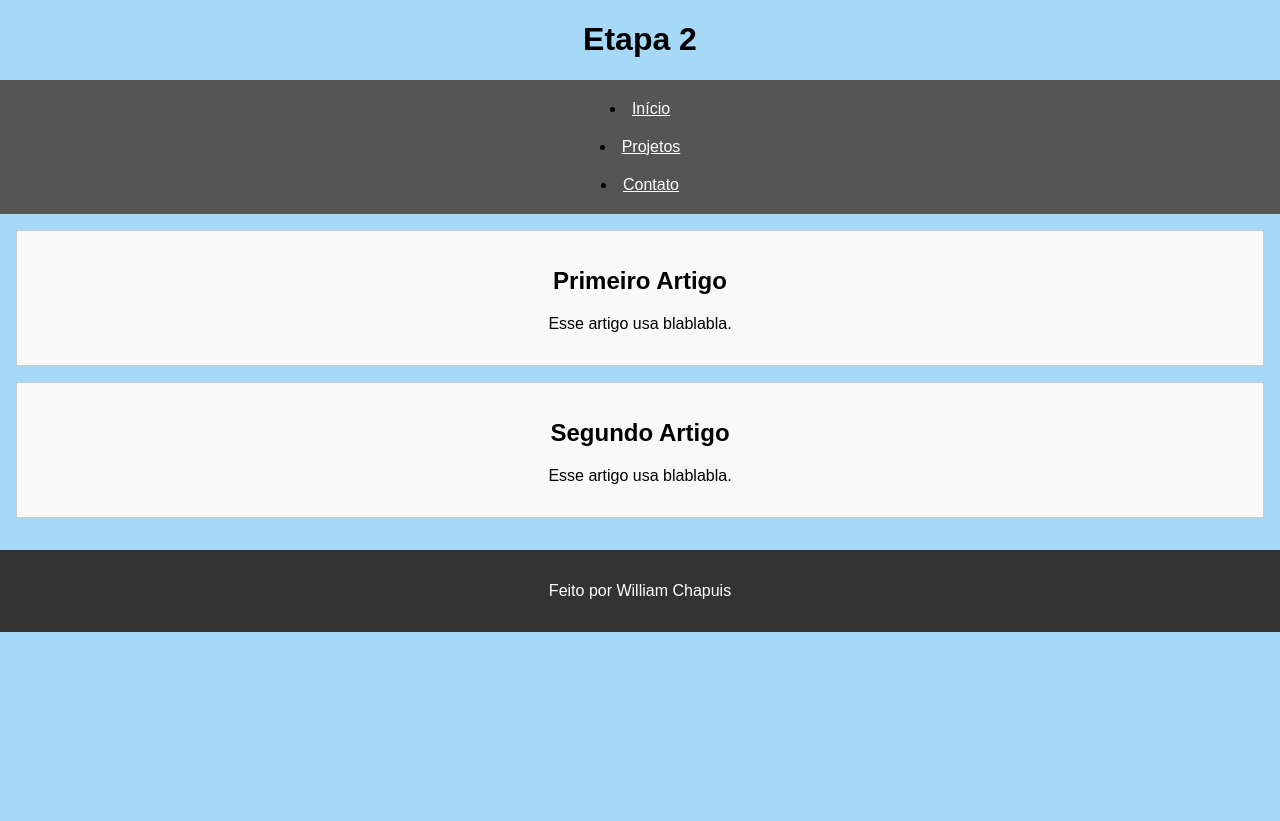
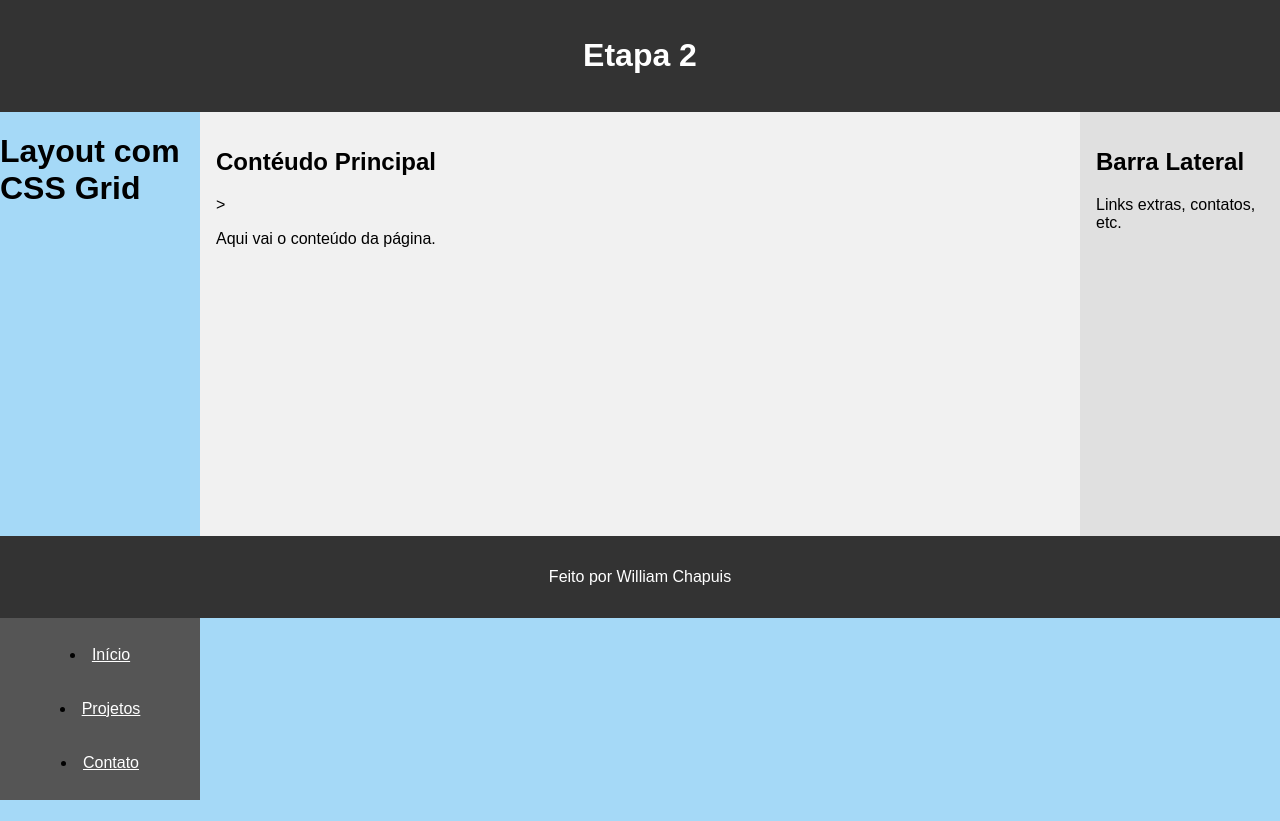
Before and after one commit to willchapuis/aprender-web-inicio, a plain HTML site: page etapa-2/index.html in a window 1280 px wide. After the commit the page ends 800 px from the top, so only its background shows below. Drawn offline with Linux system fonts and the light colour scheme.

Commit message:
feat: layout utilizando display Grid no css

```diff
--- a/etapa-2/css/style.css
+++ b/etapa-2/css/style.css
@@ -1,40 +1,30 @@
 body
 {
+    display: grid;
+    grid-template-areas:                        /* Define as areas nomeadas no grid */
+        "header header header"
+        "nav main aside"
+        "footer footer footer";
+    grid-template-columns: 200px 1fr 200px;     /*Define larguda das colunas (nav - main - aside) */
+    grid-template-rows: auto 1fr auto;          /* Altura das linhas (header - conteúdo - footer) */ /* 1fr usar o espaço restante proporcionalmente */
     background-color: #a5d9f7;
     font-family: sans-serif;
     margin: 0;
-    padding: 0;
-    height: 100vh;
-    text-align: center;
+    /* padding: 0; */
+    height: 100vh;                              /* Faz a altura ocupar toda a tela */
+    /* text-align: center; */
 
-    .centralizado {
-        display: flex;
-        justify-content: center;
-        align-items: center;
-        height: 100vh;
+    header {
+        grid-area: header;
+        padding: 1rem;
+        text-align: center;
+        color: white;
+        background-color: #333;
     }
 
-    .flex-container {
-        display: flex;
-        justify-content: space-around; /* center, space-between, flex-end */
-        align-items: center;
-        gap: 20px;
-        background-color: #caeafc;
-        padding: 20px;
-        flex-direction: column;
-        border-radius: 8px; /* Arredondar quinas */
-        box-shadow: 0 0 8px rgba(0, 0, 0, 0.1); /* Efeito de sombra ao redor */
-    }
-
-    .box {
-        background-color: #5fa4fd;
-        padding: 20px;
-        width: 100px;
-        /* text-align: center; */
-    }
-
-    header, footer {
-        background: #333;
+    footer {
+        grid-area: footer;
+        background-color: #333;
         color: white;
         text-align: center;
         padding: 1rem;
@@ -44,7 +34,7 @@ body
         display: flex;
         justify-content: space-around; /* center, space-between, flex-end */
         align-items: center;
-        background: #555;
+        background-color: #555;
         padding: 0.5rem;
         flex-direction: column;
         gap: 20px;
@@ -54,12 +44,12 @@ body
     nav ul {
         display: flex;
         justify-content: center;
-        list-style: none;
+        list-style: none;                       /* Estilo da "numeração" dos itens da lista | none -> nada na frente de cada item */
         padding: 0;
     }
 
     nav li {
-        margin: 0 1rem;
+        margin: 0.5rem;
     }
 
     nav a {
@@ -67,13 +57,14 @@ body
     }
 
     main {
+        grid-area: main;
         padding: 1rem;
+        background-color: #f1f1f1;
     }
 
-    article {
-        border: 1px solid #ccc;
+    aside {
+        grid-area: aside;
         padding: 1rem;
-        margin-bottom: 1rem;
-        background: #f9f9f9;
+        background-color: #e0e0e0;
     }
 }
--- a/etapa-2/index.html
+++ b/etapa-2/index.html
@@ -4,14 +4,12 @@
 <html ang="pt-br">
     <head>
         <meta charset="UTF-8">
-        <h1>Etapa 2</h1>
+        <h1>Layout com CSS Grid</h1>
     </head>
     <body>
-        <!-- <div class="flex-container">
-            <div class="box">Bloco 1</div>
-            <div class="box">Bloco 2</div>
-            <div class="box">Bloco 3</div>
-        </div> -->
+        <header>
+            <h1>Etapa 2</h1>
+        </header>
 
         <nav>
             <li><a href="#">Início</a></li>
@@ -20,16 +18,14 @@
         </nav>
 
         <main>
-            <article>
-                <h2>Primeiro Artigo</h2>
-                <p>Esse artigo usa blablabla.</p>
-            </article>
+            <h2>Contéudo Principal</h2>>
+            <p>Aqui vai o conteúdo da página.</p>
+        </main>
 
-            <article>
-                <h2>Segundo Artigo</h2>
-                <p>Esse artigo usa blablabla.</p>
-            </article>
-        </main>
+        <aside>
+            <h2>Barra Lateral</h2>
+            <p>Links extras, contatos, etc.</p>
+        </aside>
 
         <footer>
             <p>Feito por William Chapuis</p>
```
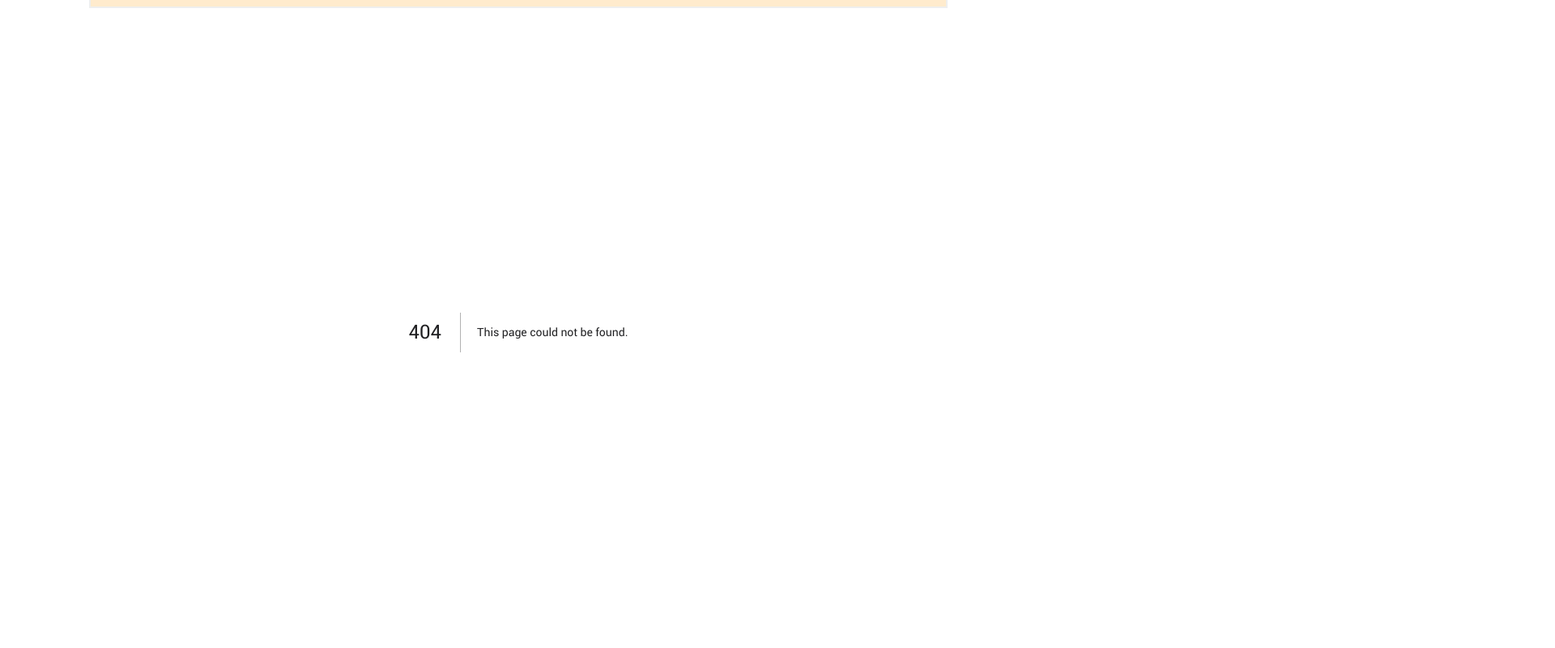
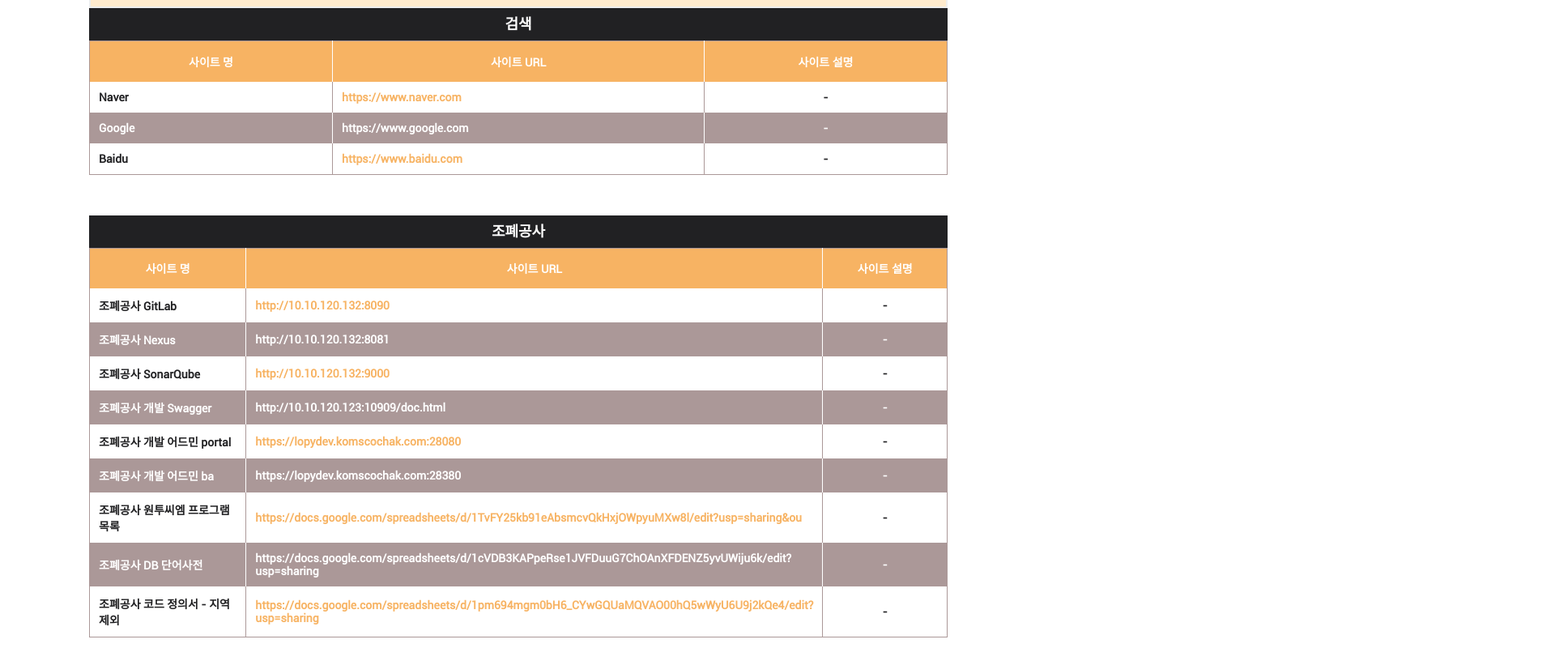
Before and after one commit to khwoo/yujingxue, a Next.js app: page /site in a window 1280 px wide. Before the commit this address had no page. Shown: the part 40-840 px from the top of the page at 81% size, 1920 px wide, since content can reach past the window. Built offline with nearby package versions, Linux system fonts and the light colour scheme; a web font is replaced by a local one.

Commit message:
사이트 추가

```diff
--- /dev/null
+++ b/pages/site/index.tsx
@@ -0,0 +1,89 @@
+import indexStyle from "@styles/index.module.scss"
+import styled from "styled-components"
+import siteInfo from "../../utils/siteInfo.json"
+import "swiper/css"
+import "swiper/css/navigation"
+import "swiper/css/pagination"
+import React from "react"
+
+export default function Home() {
+
+    function siteClickAction(siteUrl: string) {
+        window.open(siteUrl)
+    }
+
+    return (
+        <div className={indexStyle.container}>
+            <IndexHeader>
+                <div className={indexStyle.menu}>
+                    {
+                        siteInfo.map((item, index) => {
+                            return (
+                                <React.Fragment key={index}>
+                                    <div className={indexStyle.categoryContainer}>
+                                        <div className={indexStyle.categoryNm}>
+                                            {item.categoryNm}
+                                        </div>
+
+                                        <table>
+                                            <tbody>
+                                            <tr>
+                                                <th style={{width: "300px"}}>
+                                                    사이트 명
+                                                </th>
+                                                <th>
+                                                    사이트 URL
+                                                </th>
+                                                <th style={{width: "300px"}}>
+                                                    사이트 설명
+                                                </th>
+                                            </tr>
+                                            {
+                                                item.sites.length > 0 ? item.sites.map((childItem, childIndex) => {
+                                                        return (
+                                                            <React.Fragment key={childIndex}>
+                                                                <tr className={indexStyle.data_tr}>
+                                                                    <td>
+                                                                        <div onClick={siteClickAction.bind(this, childItem.siteUrl)}>{childItem.siteNm}</div>
+                                                                    </td>
+                                                                    <td>
+                                                                        <div onClick={siteClickAction.bind(this, childItem.siteUrl)} className={indexStyle.siteUrl}>{childItem.siteUrl}</div>
+                                                                    </td>
+                                                                    <td style={{textAlign: "center"}}>
+                                                                        {childItem.siteDesc}
+                                                                    </td>
+                                                                </tr>
+                                                            </React.Fragment>
+                                                        )
+                                                    })
+                                                    : <tr><td style={{textAlign:"center", fontWeight: "500"}} colSpan={3}>없음</td></tr>
+                                            }
+                                            </tbody>
+                                        </table>
+                                    </div>
+                                </React.Fragment>
+                            )
+                        })
+                    }
+                </div>
+            </IndexHeader>
+        </div>
+    )
+}
+
+
+
+
+const IndexHeader = styled.div`
+  height: 85px;
+
+  :before {
+    content: '';
+    width: 1000%;
+    position: absolute;
+    height: 1px;
+    background-color: blanchedalmond;
+    top: 0;
+    left: -500%;
+  }
+`
--- a/utils/siteInfo.json
+++ b/utils/siteInfo.json
@@ -13,7 +13,7 @@
         "siteDesc": "-"
       },
       {
-        "siteNm": "BaiDu",
+        "siteNm": "Baidu",
         "siteUrl": "https://www.baidu.com",
         "siteDesc": "-"
       }
@@ -21,6 +21,9 @@
   },
   {
     "categoryNm": "조폐공사",
+    "doc": [
+
+    ],
     "sites": [
       {
         "siteNm": "조폐공사 GitLab",
@@ -51,6 +54,21 @@
         "siteNm": "조폐공사 개발 어드민 ba",
         "siteUrl": "https://lopydev.komscochak.com:28380",
         "siteDesc": "-"
+      },
+      {
+        "siteNm": "조폐공사 원투씨엠 프로그램 목록",
+        "siteUrl": "https://docs.google.com/spreadsheets/d/1TvFY25kb91eAbsmcvQkHxjOWpyuMXw8l/edit?usp=sharing&ou",
+        "siteDesc": "-"
+      },
+      {
+        "siteNm": "조폐공사 DB 단어사전",
+        "siteUrl": "https://docs.google.com/spreadsheets/d/1cVDB3KAPpeRse1JVFDuuG7ChOAnXFDENZ5yvUWiju6k/edit?usp=sharing",
+        "siteDesc": "-"
+      },
+      {
+        "siteNm": "조폐공사 코드 정의서 - 지역제외",
+        "siteUrl": "https://docs.google.com/spreadsheets/d/1pm694mgm0bH6_CYwGQUaMQVAO00hQ5wWyU6U9j2kQe4/edit?usp=sharing",
+        "siteDesc": "-"
       }
     ]
   }
```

◇ ◇ ◇ ◇ ◇ ◇ ◇

### [WORK REQUIRED]
Working from the records above, tally the lines that contain "siteNm" and give only the total.

### [FINISHED EXERCISE]
8